President Richard Nixon ordered Archibald Cox fired from the job of special prosecutor on Oct. 20, 1973.Rather than follow the order, Attorney General Elliot Richardson and Deputy Attorney General William Ruckelshaus quit. They had both told members of Congress that they wouldn’t interfere with Cox’s investigation, so they turned in their keys and in a stroke established a very high bar for government lawyers confronting their superiors on matters of principle. Read More
On Monday, the first debate featuring all but two of the key GOP contenders for the presidency will occur.
Rep. Michele Bachmann of Minnesota, businessman Herman Cain, former House Speaker Newt Gingrich, Rep. Ron Paul of Texas, former Minnesota Gov. Tim Pawlenty, former Massachusetts Gov. Mitt Romney and former Pennsylvania Sen. Rick Santorum will participate in the debate on the campus of St. Anselm College.
Once again, GOP primary voters will only get to see their would-be-nominees through a lens ground by traditional media. Read More
If it had been a fight, they would have stopped it.
Friday’s showdown between President Barack Obama and Israeli Prime Minister Benjamin Netanyahu wasn’t close, and it wasn’t pretty — though Netanyahu didn’t want to leave any obvious marks. The end result was that our president is suddenly aware that Chicago rules don’t work on tough-minded leaders of countries surrounded by terrorists.
The battle between the warrior and the academic was bound to turn out this way. Obama had been a community organizer. Read More
There is one source of stimulus that the Republicans should propose to the public. Not only could it juice current economic activity, it could also bring the housing crisis to a quick and merciful end.If Congress were to allow Americans to use their retirement savings to pay down or pay off home mortgage debt without triggering withdrawal taxes or penalties on the use of those savings, millions of Americans would almost certainly do so. This would free up money families presently spend on first and second mortgage payment interest. Read More
Erosion of the attachment to the rule of law is unsettling. The rapid resort to increasingly bold displays of lawlessness mark governments in crisis.Individual rule, unpredictable and unappealable, is the opposite of the rule of law.California Democratic Gov. Jerry Brown is acting in concert with the Legislature to run roughshod over long-standing guarantees and procedures.

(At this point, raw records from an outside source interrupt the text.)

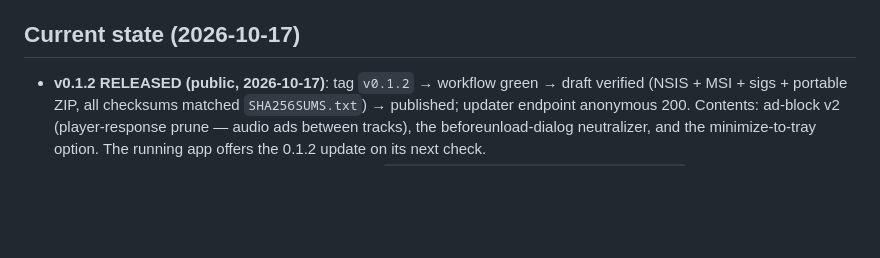
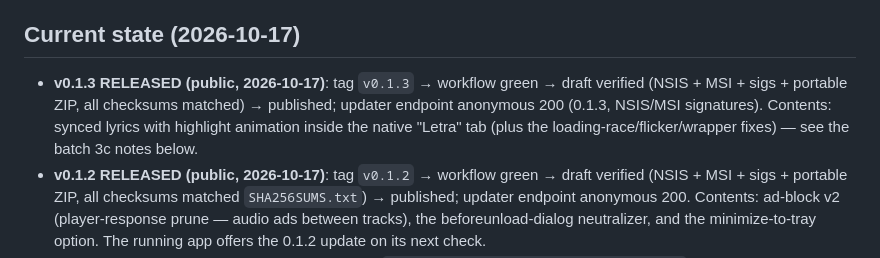
Before and after one commit to 4lefernandezc/mirlo, a Markdown page: AGENTS.md, the part around the change. Drawn GitHub-style; blank space fills up the shorter version.

Commit message:
docs: record the v0.1.3 release

```diff
--- a/AGENTS.md
+++ b/AGENTS.md
@@ -31,6 +31,12 @@ with pear-desktop's plugin model, at a fraction of its memory/CPU footprint.
 
 ## Current state (2026-10-17)
 
+- **v0.1.3 RELEASED (public, 2026-10-17)**: tag `v0.1.3` → workflow green →
+  draft verified (NSIS + MSI + sigs + portable ZIP, all checksums matched)
+  → published; updater endpoint anonymous 200 (0.1.3, NSIS/MSI signatures).
+  Contents: synced lyrics with highlight animation inside the native
+  "Letra" tab (plus the loading-race/flicker/wrapper fixes) — see the
+  batch 3c notes below.
 - **v0.1.2 RELEASED (public, 2026-10-17)**: tag `v0.1.2` → workflow green →
   draft verified (NSIS + MSI + sigs + portable ZIP, all checksums matched
   `SHA256SUMS.txt`) → published; updater endpoint anonymous 200. Contents:
```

Read More
There are 241 Republicans in the House of Representatives, and 29 of them sit on the Appropriations Committee.Two of the 29 — Jeff Flake of Arizona and Denny Rehberg of Montana — are seeking Senate seats and won’t have to run for re-election as appropriators in November 2012. This is to their great advantage, as it has become apparent early in the 212th Congress that you don’t want to be an appropriator. Read More

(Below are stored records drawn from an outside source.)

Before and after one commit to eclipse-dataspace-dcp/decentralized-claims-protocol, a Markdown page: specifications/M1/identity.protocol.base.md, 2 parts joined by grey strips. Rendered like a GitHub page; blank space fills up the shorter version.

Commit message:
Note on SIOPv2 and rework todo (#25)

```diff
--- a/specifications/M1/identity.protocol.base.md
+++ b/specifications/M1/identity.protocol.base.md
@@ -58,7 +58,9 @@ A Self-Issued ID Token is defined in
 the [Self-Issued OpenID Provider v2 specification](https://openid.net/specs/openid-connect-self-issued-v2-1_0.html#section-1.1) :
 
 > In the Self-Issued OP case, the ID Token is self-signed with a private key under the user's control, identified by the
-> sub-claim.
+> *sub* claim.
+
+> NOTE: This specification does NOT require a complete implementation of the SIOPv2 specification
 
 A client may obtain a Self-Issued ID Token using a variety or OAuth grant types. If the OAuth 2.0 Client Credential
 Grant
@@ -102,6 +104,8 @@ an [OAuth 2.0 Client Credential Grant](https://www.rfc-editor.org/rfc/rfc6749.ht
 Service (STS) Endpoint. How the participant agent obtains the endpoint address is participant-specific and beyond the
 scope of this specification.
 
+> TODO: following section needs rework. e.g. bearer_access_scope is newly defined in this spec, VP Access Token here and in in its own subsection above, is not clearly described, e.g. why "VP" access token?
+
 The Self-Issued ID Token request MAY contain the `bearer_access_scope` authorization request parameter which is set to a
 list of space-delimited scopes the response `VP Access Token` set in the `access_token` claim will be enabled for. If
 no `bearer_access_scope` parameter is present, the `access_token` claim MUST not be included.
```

Josh Mandel is a 33-year-old veteran of the Iraq war, in which he served two tours while a U.S. Marine. Mandel is a graduate of Ohio State University and Case Western Reserve Law School. He served two terms in the Ohio legislature.Mandel is also the treasurer of the state of Ohio, having garnered more than 2 million votes last November. He is married to a beautiful wife whom he wed in Jerusalem in 2008. He is Jewish. He is a Republican. Read More
Enormous benefits would result if a few of the legion of interns working for the broadcast networks were dispatched to the tape archives and tasked with returning with a reel of American talking heads from 1979 opining on the revolution sweeping Iran back then.
Perhaps someone among the experts summoned to and through the green rooms of the day might have predicted the nature of Ayatollah Khomeini’s dictatorship, the Iran-Iraq war, the rise of Hezbollah or any of the assorted malignancies that sprang from the toppling of the Shah of Iran. But almost certainly no one did. Read More